## TASK BRIEF
Exactly how many lines below mention "from"? Answer with that number alone.

### DATA ###

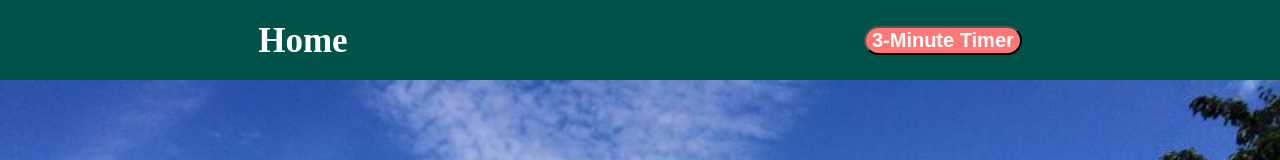
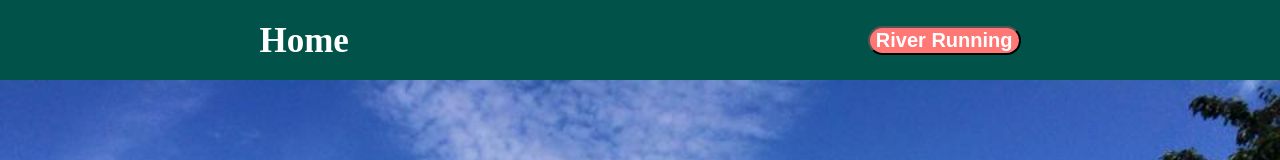
Before and after one commit to danielwbeebe/Relaxation-App, a React (Create React App) app: page /river in a window 1280 px wide. Shown: the top 160 px of the page. Built offline with nearby package versions, Linux system fonts and the light colour scheme.

Commit message:
add river running sound to river page

```diff
--- a/src/components/River.jsx
+++ b/src/components/River.jsx
@@ -1,14 +1,34 @@
-import React from 'react';
+import React, {Component} from 'react';
 import {Link} from 'react-router-dom';
 
-const Beach = (props) => {
+import riverSound from './sounds/river-sound.wav';
 
+class Beach extends Component {
+  constructor(){
+    super();
+      this.state = {
+
+      }
+    this.componentDidMount = this.componentDidMount.bind(this);
+  }
+
+  componentDidMount() {
+
+  }
+
+  playSound() {
+    // free sound from http://freesound.org/people/poorenglishjuggler/sounds/367631/
+    var audio = new Audio(riverSound);
+    audio.play();
+  }
+
+  render(){
     return (
       <div className="beach">
 
         <div className="header">
-        <Link to="/home"><h1 className="header-link">Home</h1></Link>
-        <button className="timer-button"><h4>3-Minute Timer</h4></button>
+          <Link to="/home" onClick=" "><h1 className="header-link">Home</h1></Link>
+          <button className="timer-button" onClick={this.playSound}><h4>River Running</h4></button>
         </div>
 
         <div className="main">
@@ -22,5 +42,6 @@ const Beach = (props) => {
       </div>
     )
   }
+}
 
 export default Beach;
```
Also changed, not shown: 1 other file (tests, documents, lock files or other folders). Lines whose indentation alone changed are shown as unchanged.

###

## OUTPUT FOR THIS EXERCISE
5